*** Opening of Excerpted data ***

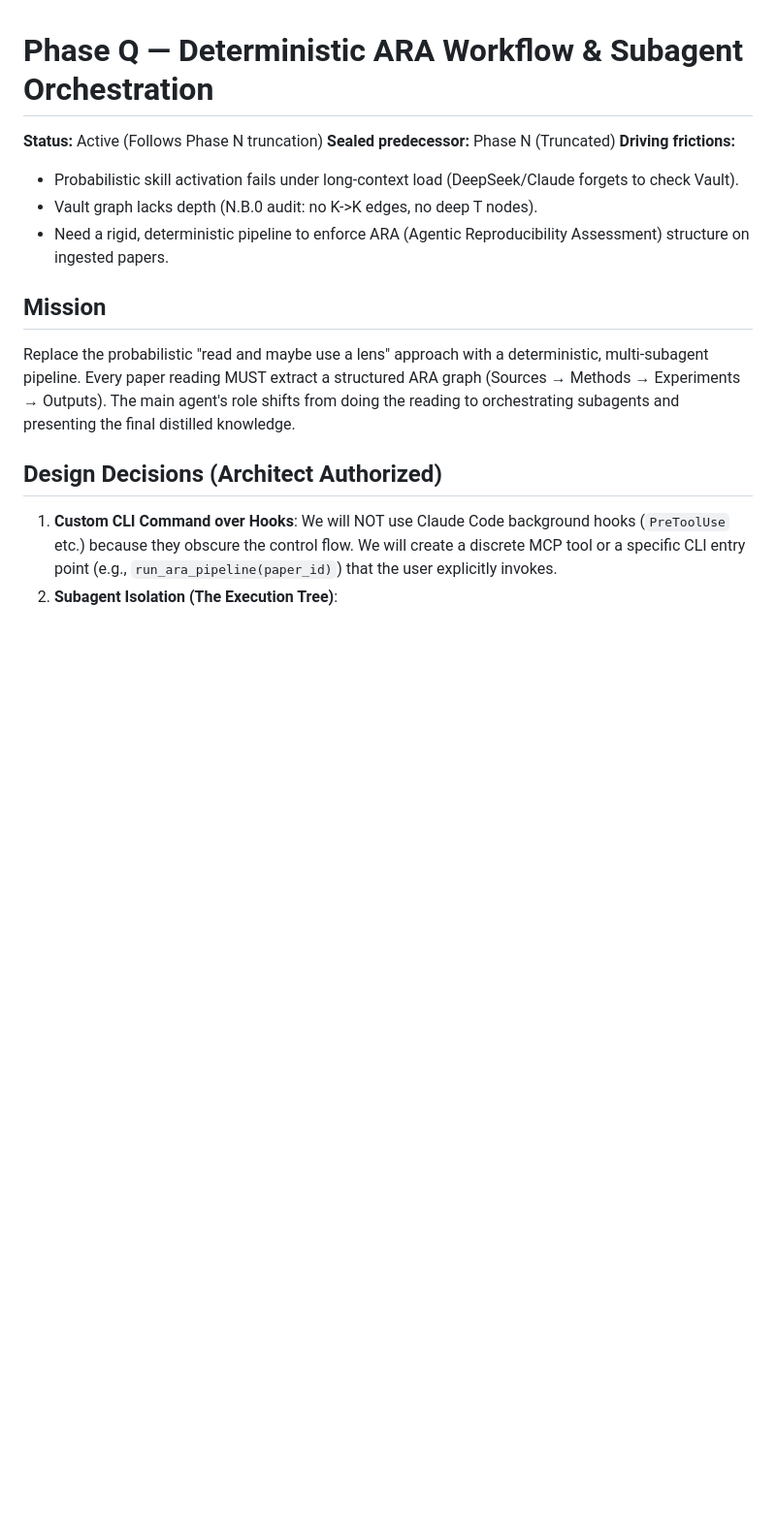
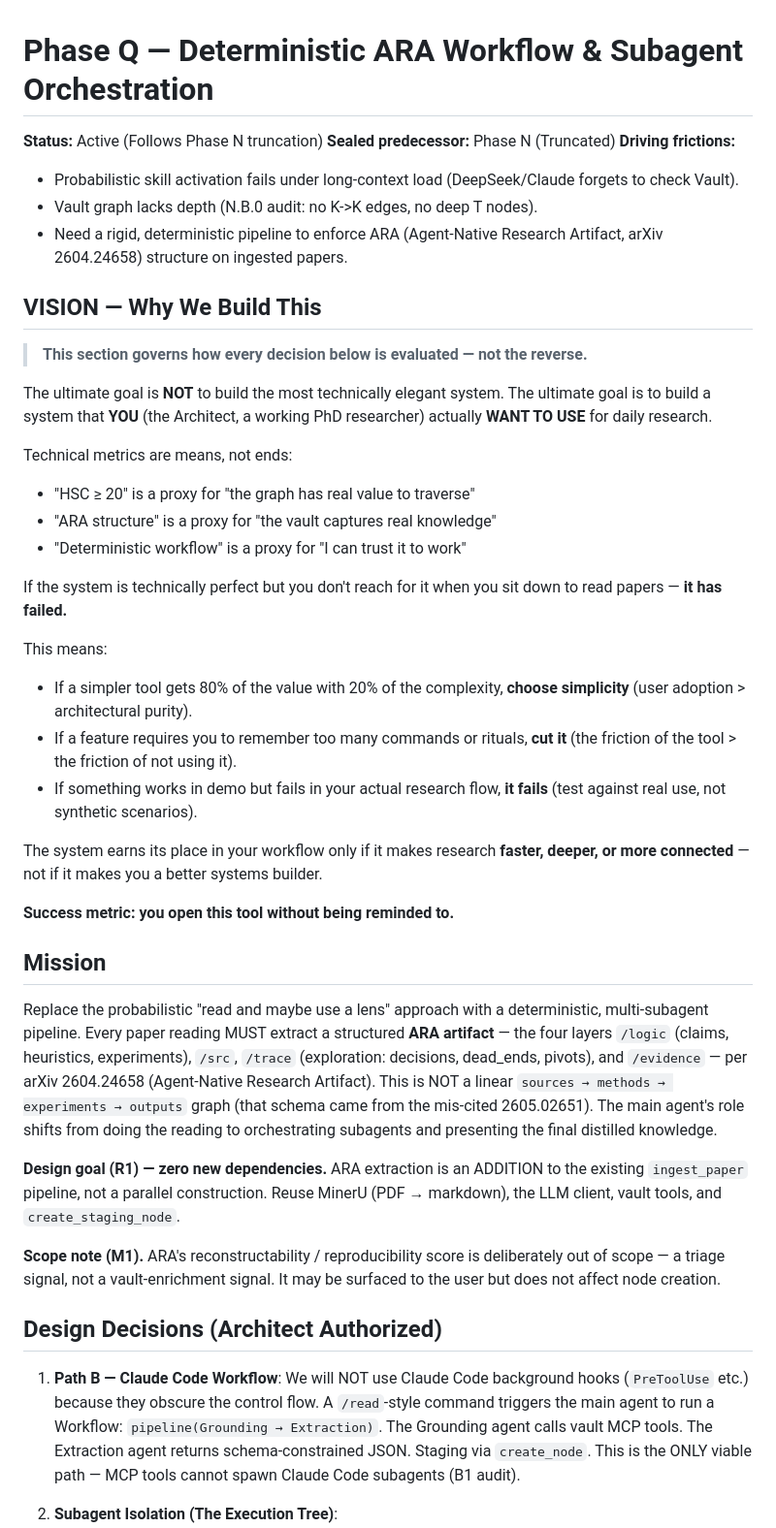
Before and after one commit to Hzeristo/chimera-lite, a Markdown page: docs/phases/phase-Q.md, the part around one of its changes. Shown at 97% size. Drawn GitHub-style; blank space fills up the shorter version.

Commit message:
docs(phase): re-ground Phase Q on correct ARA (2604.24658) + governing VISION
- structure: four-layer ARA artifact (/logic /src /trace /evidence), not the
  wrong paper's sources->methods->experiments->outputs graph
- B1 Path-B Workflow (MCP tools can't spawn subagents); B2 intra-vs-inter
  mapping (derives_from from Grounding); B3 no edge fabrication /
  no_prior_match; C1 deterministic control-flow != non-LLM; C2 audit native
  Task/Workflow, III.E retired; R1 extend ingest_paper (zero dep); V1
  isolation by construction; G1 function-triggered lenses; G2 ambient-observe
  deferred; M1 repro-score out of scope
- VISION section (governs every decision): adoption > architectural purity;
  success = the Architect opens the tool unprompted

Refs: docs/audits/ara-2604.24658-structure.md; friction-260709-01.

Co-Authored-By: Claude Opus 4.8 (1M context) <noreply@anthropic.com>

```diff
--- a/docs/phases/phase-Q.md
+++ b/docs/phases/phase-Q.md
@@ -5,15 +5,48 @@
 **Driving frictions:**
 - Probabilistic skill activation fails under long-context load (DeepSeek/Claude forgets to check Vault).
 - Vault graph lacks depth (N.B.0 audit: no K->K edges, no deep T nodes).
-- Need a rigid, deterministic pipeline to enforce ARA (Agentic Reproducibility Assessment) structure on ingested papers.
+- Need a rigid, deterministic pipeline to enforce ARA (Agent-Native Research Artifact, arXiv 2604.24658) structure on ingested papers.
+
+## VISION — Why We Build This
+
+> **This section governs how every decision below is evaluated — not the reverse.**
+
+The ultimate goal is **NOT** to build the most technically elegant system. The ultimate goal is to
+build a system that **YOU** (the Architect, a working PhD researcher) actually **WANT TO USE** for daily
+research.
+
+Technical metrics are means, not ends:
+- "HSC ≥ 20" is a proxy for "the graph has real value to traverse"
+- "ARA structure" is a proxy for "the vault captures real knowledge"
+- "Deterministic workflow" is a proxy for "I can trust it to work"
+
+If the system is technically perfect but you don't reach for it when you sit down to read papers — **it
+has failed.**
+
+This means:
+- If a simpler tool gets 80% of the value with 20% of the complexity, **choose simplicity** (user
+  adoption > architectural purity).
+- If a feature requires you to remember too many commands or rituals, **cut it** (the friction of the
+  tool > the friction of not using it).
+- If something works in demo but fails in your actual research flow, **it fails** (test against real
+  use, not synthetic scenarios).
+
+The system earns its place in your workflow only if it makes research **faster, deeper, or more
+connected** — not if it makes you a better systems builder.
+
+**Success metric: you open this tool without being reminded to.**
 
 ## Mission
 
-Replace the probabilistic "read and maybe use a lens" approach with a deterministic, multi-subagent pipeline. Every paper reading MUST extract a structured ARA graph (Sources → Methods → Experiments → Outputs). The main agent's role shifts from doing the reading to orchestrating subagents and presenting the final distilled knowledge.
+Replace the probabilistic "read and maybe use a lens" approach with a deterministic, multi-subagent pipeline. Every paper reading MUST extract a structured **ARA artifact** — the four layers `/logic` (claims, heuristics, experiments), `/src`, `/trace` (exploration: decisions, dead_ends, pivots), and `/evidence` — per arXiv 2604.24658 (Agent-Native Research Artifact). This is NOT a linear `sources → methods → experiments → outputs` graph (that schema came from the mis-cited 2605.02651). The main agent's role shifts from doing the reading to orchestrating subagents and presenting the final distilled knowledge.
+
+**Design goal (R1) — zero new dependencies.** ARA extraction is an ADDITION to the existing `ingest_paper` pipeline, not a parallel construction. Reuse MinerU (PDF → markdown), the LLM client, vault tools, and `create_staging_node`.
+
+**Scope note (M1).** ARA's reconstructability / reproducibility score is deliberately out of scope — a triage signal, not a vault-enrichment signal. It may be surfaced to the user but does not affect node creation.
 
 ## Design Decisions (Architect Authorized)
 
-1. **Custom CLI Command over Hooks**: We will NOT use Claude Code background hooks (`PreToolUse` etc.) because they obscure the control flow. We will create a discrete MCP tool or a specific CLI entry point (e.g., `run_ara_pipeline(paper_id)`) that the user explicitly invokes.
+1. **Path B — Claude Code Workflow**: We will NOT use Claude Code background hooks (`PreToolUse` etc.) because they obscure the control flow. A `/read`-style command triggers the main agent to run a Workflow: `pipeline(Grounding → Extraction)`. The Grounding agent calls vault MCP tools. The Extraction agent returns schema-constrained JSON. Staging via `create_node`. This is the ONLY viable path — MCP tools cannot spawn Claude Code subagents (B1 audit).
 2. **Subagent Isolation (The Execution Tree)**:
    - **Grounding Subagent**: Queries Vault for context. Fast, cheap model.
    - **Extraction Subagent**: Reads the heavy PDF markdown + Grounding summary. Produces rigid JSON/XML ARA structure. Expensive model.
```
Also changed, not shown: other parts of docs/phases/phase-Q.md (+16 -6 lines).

*** Close of Excerpted data ***
*** Opening of Excerpted data ***

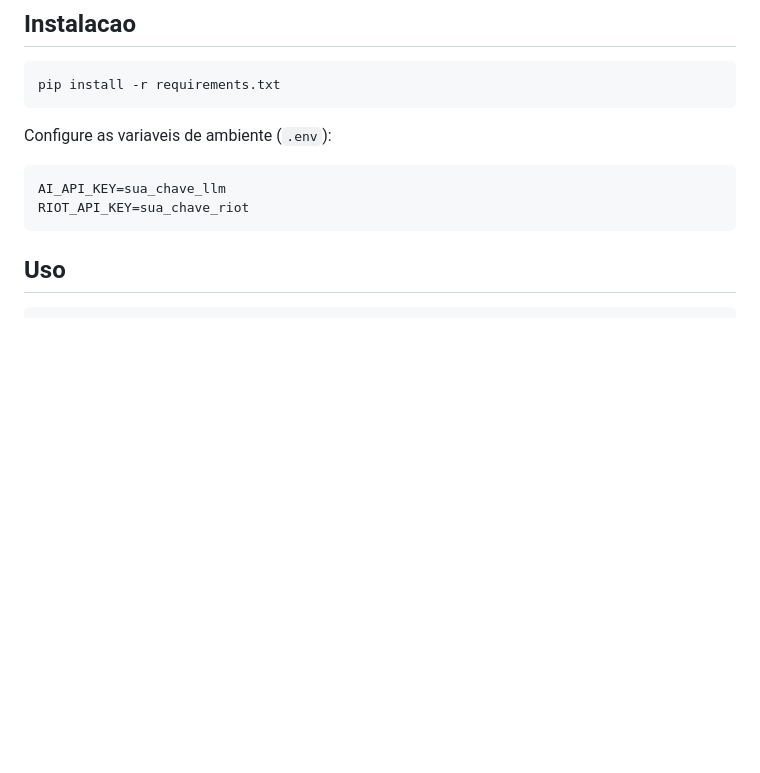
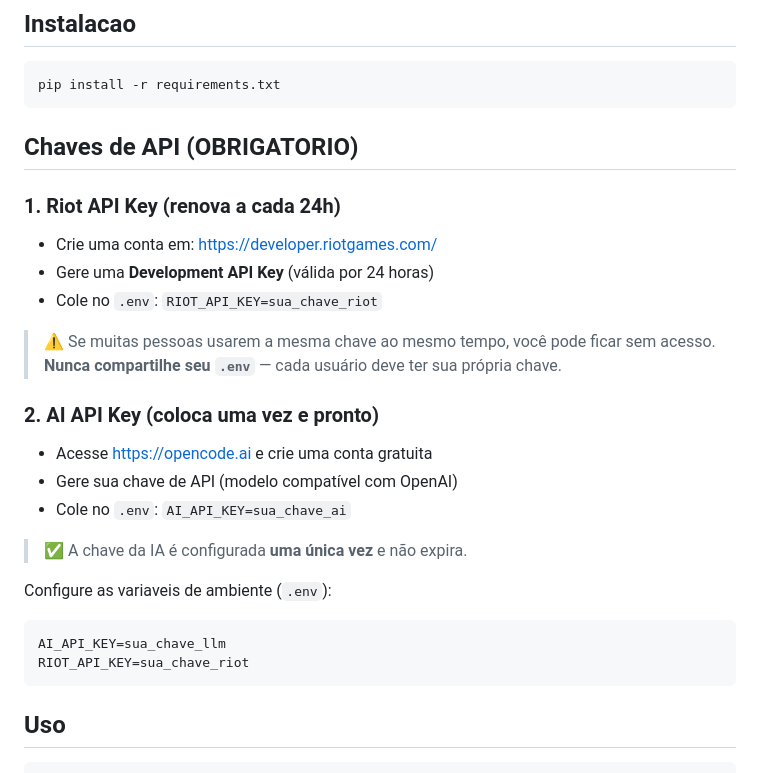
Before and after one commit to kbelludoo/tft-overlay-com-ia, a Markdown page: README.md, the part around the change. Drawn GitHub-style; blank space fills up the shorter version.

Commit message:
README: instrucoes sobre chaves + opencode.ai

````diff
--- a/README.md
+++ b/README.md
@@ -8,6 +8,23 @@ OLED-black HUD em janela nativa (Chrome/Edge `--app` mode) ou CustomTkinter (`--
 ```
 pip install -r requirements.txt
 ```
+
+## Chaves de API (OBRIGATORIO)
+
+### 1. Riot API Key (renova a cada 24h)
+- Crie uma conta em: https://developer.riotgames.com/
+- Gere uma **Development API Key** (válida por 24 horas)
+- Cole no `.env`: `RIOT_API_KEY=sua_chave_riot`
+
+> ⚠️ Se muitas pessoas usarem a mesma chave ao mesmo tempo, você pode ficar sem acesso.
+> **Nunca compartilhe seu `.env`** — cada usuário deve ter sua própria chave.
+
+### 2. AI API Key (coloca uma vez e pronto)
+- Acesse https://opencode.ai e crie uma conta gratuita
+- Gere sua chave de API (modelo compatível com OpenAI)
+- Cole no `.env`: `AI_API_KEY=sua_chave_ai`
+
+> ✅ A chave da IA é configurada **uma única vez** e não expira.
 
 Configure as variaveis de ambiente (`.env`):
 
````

*** Close of Excerpted data ***

◆ What you need to do ◆
Please return a copy of each line in the entries that has the string "docs".

◆ Response to this exercise ◆
Before and after one commit to Hzeristo/chimera-lite, a Markdown page: docs/phases/phase-Q.md, the part around one of its changes. Shown at 97% size. Drawn GitHub-style; blank space fills up the shorter version.
docs(phase): re-ground Phase Q on correct ARA (2604.24658) + governing VISION
Refs: docs/audits/ara-2604.24658-structure.md; friction-260709-01.
--- a/docs/phases/phase-Q.md
+++ b/docs/phases/phase-Q.md
Also changed, not shown: other parts of docs/phases/phase-Q.md (+16 -6 lines).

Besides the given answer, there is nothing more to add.